In its 6-3 ruling, the court decided that strikers who cross picket lines and return to work may be given job preference over more senior workers who stay loyal to their union.Coming at a time when companies are increasingly turning to replacement workers during walkouts, the ruling could cripple the use of strikes as a weapon against employers.
The verdict stems from a 1986 case involving Trans World Airlines flight attendants who attempted to return to work after a 72-day walkout only to find their jobs had been filled.
In writing for the majority, Justice Sandra Day O'Connor said the court could see no reason why "employees who chose not to gamble on the success of the strike should suffer the consequences when the gamble proves unsuccessful."
That makes sense.

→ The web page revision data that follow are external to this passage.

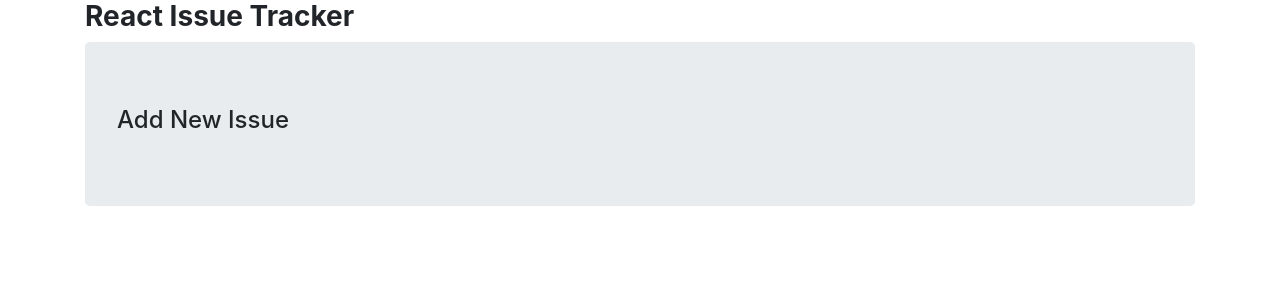
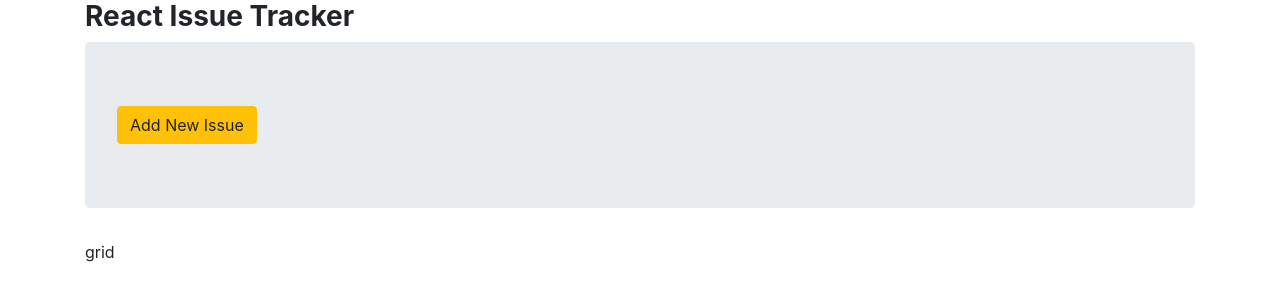
Before and after one commit to ali1129js/issuetracker-app, a React (Create React App) app: page / in a window 1280 px wide. Shown: the top 300 px of the page. Built offline with nearby package versions, Linux system fonts and the light colour scheme.

Commit message:
test modal

```diff
--- a/src/App.js
+++ /dev/null
@@ -1,14 +0,0 @@
-import React from "react";
-import Form from "./Form";
-
-const App = () => {
-  return (
-    <div className="container">
-      <h3>
-        <strong>React Issue Tracker</strong>
-      </h3>
-      <Form />
-    </div>
-  );
-};
-export default App;
--- a/src/Form.js
+++ /dev/null
@@ -1,11 +0,0 @@
-import React, { useState } from "react";
-
-const Form = () => {
-  return (
-    <div className="jumbotron">
-      <h4>Add New Issue</h4>
-    </div>
-  );
-};
-
-export default Form;
--- /dev/null
+++ b/src/components/App.js
@@ -0,0 +1,35 @@
+import React, { Component } from "react";
+import NewIssue from "./NewIssue";
+import Grid from "./Grid";
+
+class App extends Component {
+  state = {
+    issues: [
+      {
+        id: "uuidv4",
+        severity: "high",
+        assigned: "name",
+        status: "open",
+      },
+    ],
+    isOpen: true,
+  };
+
+  handleToggle = () => {
+    this.setState({
+      isOpen: !this.state.isOpen,
+    });
+  };
+  render() {
+    return (
+      <div className="container">
+        <h3>
+          <strong>React Issue Tracker</strong>
+        </h3>
+        <NewIssue show={this.state.isOpen} handleToggle={this.handleToggle} />
+        <Grid />
+      </div>
+    );
+  }
+}
+export default App;
--- /dev/null
+++ b/src/components/Grid.js
@@ -0,0 +1,5 @@
+import React from "react";
+
+const Grid = () => <div className="grid">grid</div>;
+
+export default Grid;
--- /dev/null
+++ b/src/components/NewIssue.js
@@ -0,0 +1,16 @@
+import React from "react";
+
+const NewIssue = ({ handleToggle, show }) => {
+  if (!show) {
+    return null;
+  }
+  return (
+    <div className="jumbotron">
+      <button className="btn btn-warning" onClick={handleToggle}>
+        Add New Issue
+      </button>
+    </div>
+  );
+};
+
+export default NewIssue;
```
Also changed, not shown: src/index.js (+5 -5 lines).
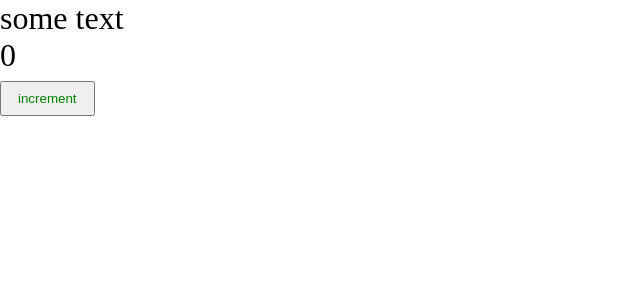
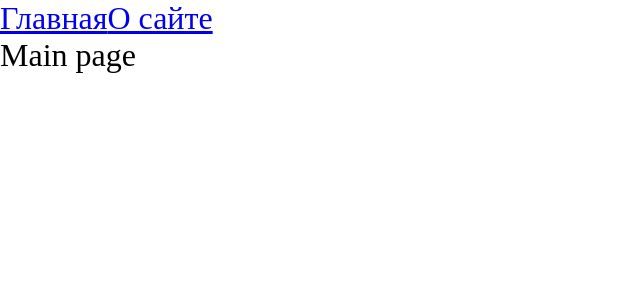
Before and after one commit to gry-dmitrij/ulbi-frontend-pro, a React app: page / in a window 1280 px wide. Shown: the top 300 px of the page, without its empty margins (0-640 px from the left). Built offline with nearby package versions, Linux system fonts and the light colour scheme.

Commit message:
lesson 1.6 Роутинг, lazy loading

```diff
--- a/package.json
+++ b/package.json
@@ -15,6 +15,7 @@
     "@types/node": "^10.5.0",
     "@types/react": "^17.0.39",
     "@types/react-dom": "^17.0.11",
+    "@types/react-router-dom": "^5.3.3",
     "@types/webpack": "^5.28.0",
     "@types/webpack-dev-server": "^4.7.2",
     "css-loader": "^6.6.0",
@@ -32,6 +33,7 @@
   },
   "dependencies": {
     "react": "^17.0.2",
-    "react-dom": "^17.0.2"
+    "react-dom": "^17.0.2",
+    "react-router-dom": "^6.22.3"
   }
 }
--- a/src/App.tsx
+++ b/src/App.tsx
@@ -1,10 +1,20 @@
 import { Counter } from './components/Counter'
+import { Link, Route, Routes } from 'react-router-dom'
 import './index.scss'
+import { AboutPageAsync } from './pages/AboutPage/AboutnPage.async'
+import { MainPageAsync } from './pages/MainPage/MainPage.async'
+import { Suspense } from 'react'
 
 const App = () => {
   return <div className='app'>
-    some text
-    <Counter />
+    <Link to={'/'}>Главная</Link>
+    <Link to={'/about'}>О сайте</Link>
+    <Suspense fallback={<div>Loading</div>}>
+      <Routes>
+        <Route path={'/about'} element={<AboutPageAsync />} />
+        <Route path={'/'} element={<MainPageAsync />} />
+      </Routes>
+    </Suspense>
   </div>
 }
 
--- a/src/index.tsx
+++ b/src/index.tsx
@@ -1,8 +1,11 @@
 import { render } from 'react-dom'
 import { Counter } from './components/Counter'
 import App from './App'
+import { BrowserRouter } from 'react-router-dom'
 
 render(
-  <App />,
+  <BrowserRouter>
+    <App />
+  </BrowserRouter>,
   document.getElementById('root')
 )
--- /dev/null
+++ b/src/pages/AboutPage/AboutPage.tsx
@@ -0,0 +1,8 @@
+import React from 'react'
+const AboutPage = () => {
+  return <div>
+    About page
+  </div>
+}
+
+export default AboutPage
--- /dev/null
+++ b/src/pages/AboutPage/AboutnPage.async.tsx
@@ -0,0 +1,3 @@
+import { lazy } from 'react'
+
+export const AboutPageAsync = lazy(() => import('./AboutPage'))
--- /dev/null
+++ b/src/pages/MainPage/MainPage.async.tsx
@@ -0,0 +1,3 @@
+import { lazy } from 'react'
+
+export const MainPageAsync = lazy(() => import('./MainPage'))
--- /dev/null
+++ b/src/pages/MainPage/MainPage.tsx
@@ -0,0 +1,7 @@
+import React from 'react'
+const MainPage = () => {
+  return <div>
+    Main page
+  </div>
+}
+export default MainPage
--- a/tsconfig.json
+++ b/tsconfig.json
@@ -3,7 +3,7 @@
     "outDir": "./dist/",
     "noImplicitAny": true,
     "lib": ["es2015", "es6", "dom"],
-    "module": "es6",
+    "module": "ESNext",
     "target": "es5",
     "jsx": "react-jsx",
     "allowJs": true,
```
Also changed, not shown: 2 other files (tests, documents, lock files or other folders).
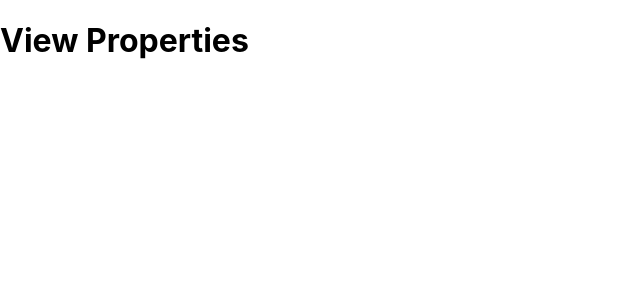
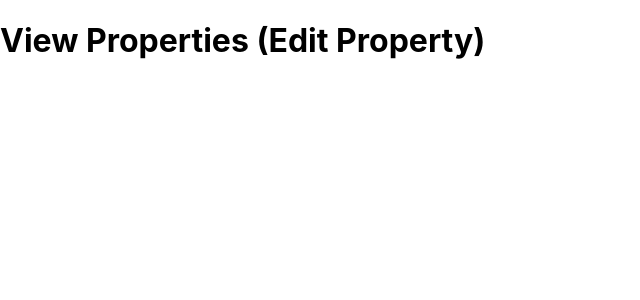
Before and after one commit to Skylar-blessing/SakaKeja, a React (Create React App) app in the folder frontend/: page /view-properties in a window 1280 px wide. Shown: the top 300 px of the page, without its empty margins (0-640 px from the left). Built offline with nearby package versions, Linux system fonts and the light colour scheme.

Commit message:
Owner's menu

```diff
--- a/frontend/src/compononents/PropertyReview.js
+++ b/frontend/src/compononents/TenantPropertyReview.js
@@ -1,6 +1,6 @@
 import React from 'react';
 
-function PropertyReview() {
+function TenantPropertyReview() {
     return(
         <div>
             <h1>Image(swipe), details, Review(fetch by Id)(post), button pay, book(contact details owner) </h1>
@@ -8,4 +8,4 @@ function PropertyReview() {
     )
 }
 
-export default PropertyReview;
+export default TenantPropertyReview;
--- a/frontend/src/compononents/ViewProperties.js
+++ b/frontend/src/compononents/ViewProperties.js
@@ -3,7 +3,7 @@ import React from 'react';
 function ViewProperties() {
     return(
         <div>
-            <h1>View Properties</h1>
+            <h1>View Properties (Edit Property)</h1>
         </div>
     )
 }
```
Also changed, not shown: frontend/src/compononents/OwnerPropertyCard.js (added).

Although dissenting justices expressed fears about the effect the ruling could have on veteran workers who choose to strike, it may be many months before the decision's impact can accurately be gauged.
But deciding that workers have a right not to strike and that employers have a right to maintain operations during a strike, the court may have gone a long way toward preventing crippling shutdowns of the transportation industry, which has been especially vulnerable to walkouts.
That appears to be a step in the right direction.